20 responses to “I have such cool friends!”

  1. Carmen says:

    This is really inspiring. It makes me want to go to MIT even more!

  2. Narce says:

    Loved the entry ^.^

  3. Carmen says:

    Did you guys get emails informing you about the decision time? Because I did not. I found out decisions were delivered on Pi day through the blog.

  4. Dago says:

    Great post! and yes Mandarin IS complicated. 你好!

  5. TorffickA says:

    Amazing…
    what a storyy….
    what a program….

    Great entry!!
    Truly motivational.

    Do you have a Lingt in Japanese?!!!! :-D
    That would be aweeesoommee, because I want to learn the language as best as possible.

  6. Narce says:

    Wow, Kevin, that’s quite an… extravagant website you made for yourself there.

    But compared to me, I really doubt you’re a Pokemon master. Unless you’re secretly Hasire or Bosgoed on GameFAQs O.o (which you aren’t)

  7. Aditya says:

    “an adeptness in technology would be more precious after graduation than a liberal arts education.”

    Thank god.

  8. HeDL says:

    Wow, seems that the Lingt system is quite popular that I have to wait to get a demo! Just wanted to check out what is special in this program from others. really hope this works and relieve the burden of foreign language education. I will wait to see smile

  9. Troy ('13??) says:

    Justin, you are absolutely right. That’s my main reason why I applied to MIT: because of the tremendous opportunities to not only pursue your passions, but to discover new ones, and then to combine them into something truly meaningful. After all, college is about learning–learning new things, learning about yourself. Thanks for the post Mikey.

    To all RA applicants, good luck to everyone!

  10. Fouad says:

    Wow, a wonderful and inspiring story! This is why I love MIT, because it helps you find out who you truly are

  11. Huzaifa says:

    @ Mikey:

    You have just defined the real purpose of education: Fun and Success

  12. Anonymous says:

    Wow, you’re my hero. I want to be unique, just like you.

  13. DOS says:

    When Life give you lemons
    you make lemonade

    Props to your friend for following their dream and doing something I probably would not do. (dropping out of MIT)

  14. Unix says:

    this story reminds me of William Gate’s story to riches. A Harvard drop out, look where he turn out.

    Great Journey, Truly motivational!

  15. bexy says:

    very nice work..
    really inspiring

  16. @ Carmen, yeah I got an e-mail, you might want to make sure you have a current e-mail address registered with the admissions office. Or maybe your e-mail got lost in cyberspace?? just goes to show that haunting the blogs is NOT a waste of time that could be spend studying….lol =D
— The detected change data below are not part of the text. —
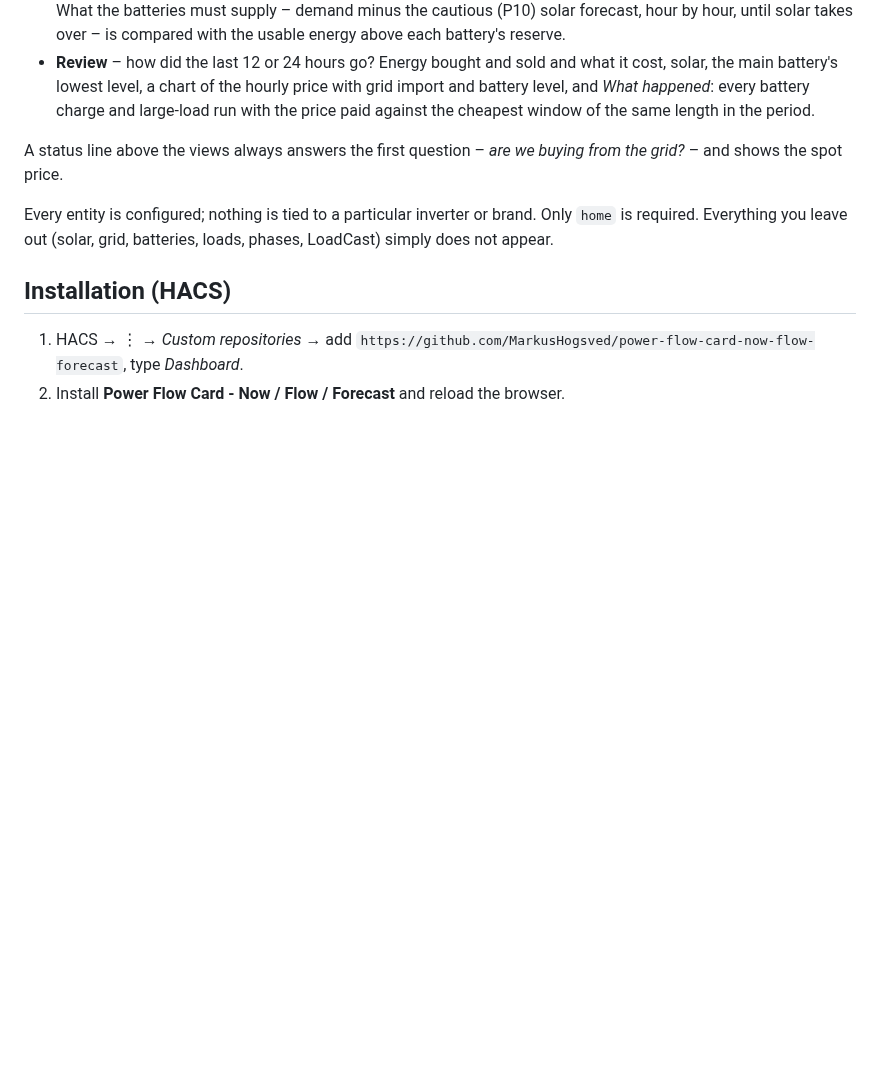
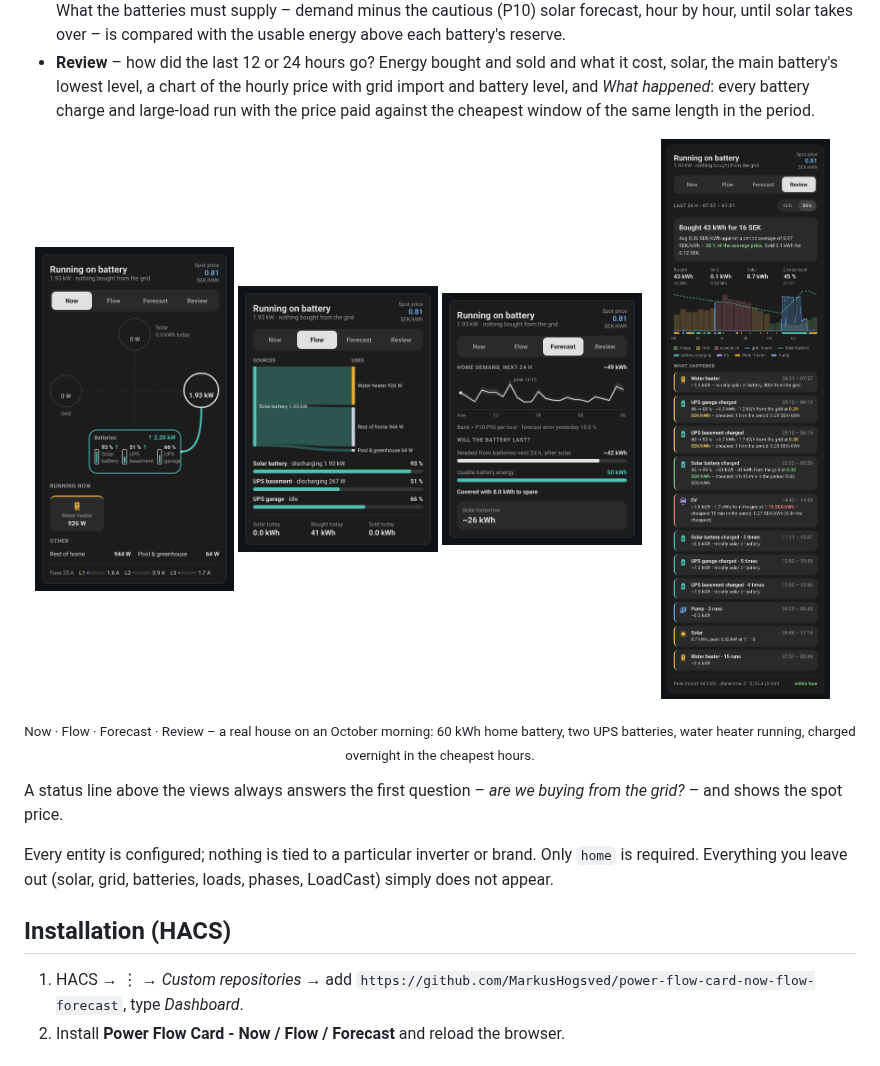
Before and after one commit to MarkusHogsved/power-flow-card-now-flow-forecast, a Markdown page: README.md, the part around one of its changes. Drawn GitHub-style; pictures changed too: docs/images/flow.png (added), docs/images/forecast.png (added), docs/images/now.png (added); blank space fills up the shorter version.

```diff
--- a/README.md
+++ b/README.md
@@ -19,6 +19,14 @@
   hourly price with grid import and battery level, and *What happened*:
   every battery charge and large-load run with the price paid against the
   cheapest window of the same length in the period.
+
+<p align="center">
+  <img src="https://raw.githubusercontent.com/MarkusHogsved/power-flow-card-now-flow-forecast/main/docs/images/now.png" width="24%" alt="Now view">
+  <img src="https://raw.githubusercontent.com/MarkusHogsved/power-flow-card-now-flow-forecast/main/docs/images/flow.png" width="24%" alt="Flow view">
+  <img src="https://raw.githubusercontent.com/MarkusHogsved/power-flow-card-now-flow-forecast/main/docs/images/forecast.png" width="24%" alt="Forecast view">
+  <img src="https://raw.githubusercontent.com/MarkusHogsved/power-flow-card-now-flow-forecast/main/docs/images/review.png" width="24%" alt="Review view">
+</p>
+<p align="center"><sub>Now · Flow · Forecast · Review – a real house on an October morning: 60 kWh home battery, two UPS batteries, water heater running, charged overnight in the cheapest hours.</sub></p>
 
 A status line above the views always answers the first question – *are we
 buying from the grid?* – and shows the spot price.
```
Also changed, not shown: other parts of README.md (+2 -0 lines), CHANGELOG.md (+1 -0 lines), 2 other files.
    I have no entreprenual desires whatsoever, but i think it is really awesome that you are following your dream and really doing what you love. I hope to be able to make a pathway like that of my own in four years…hopefully with MIT being a stop on that path! i guess i’ll find out in approximately 64 hours……

  17. Steph says:

    Very nice entry. Great advice too. I’m glad to see that you found something you really enjoy doing. smile

  18. AjUdNis says:

    now this is what I had in mind!
    Kicking out something unique, original and productive in life…and who knows maybe it might become the next biggest invention!!
    I like Lingt’s idea a lot!
    People who come to MIT rock!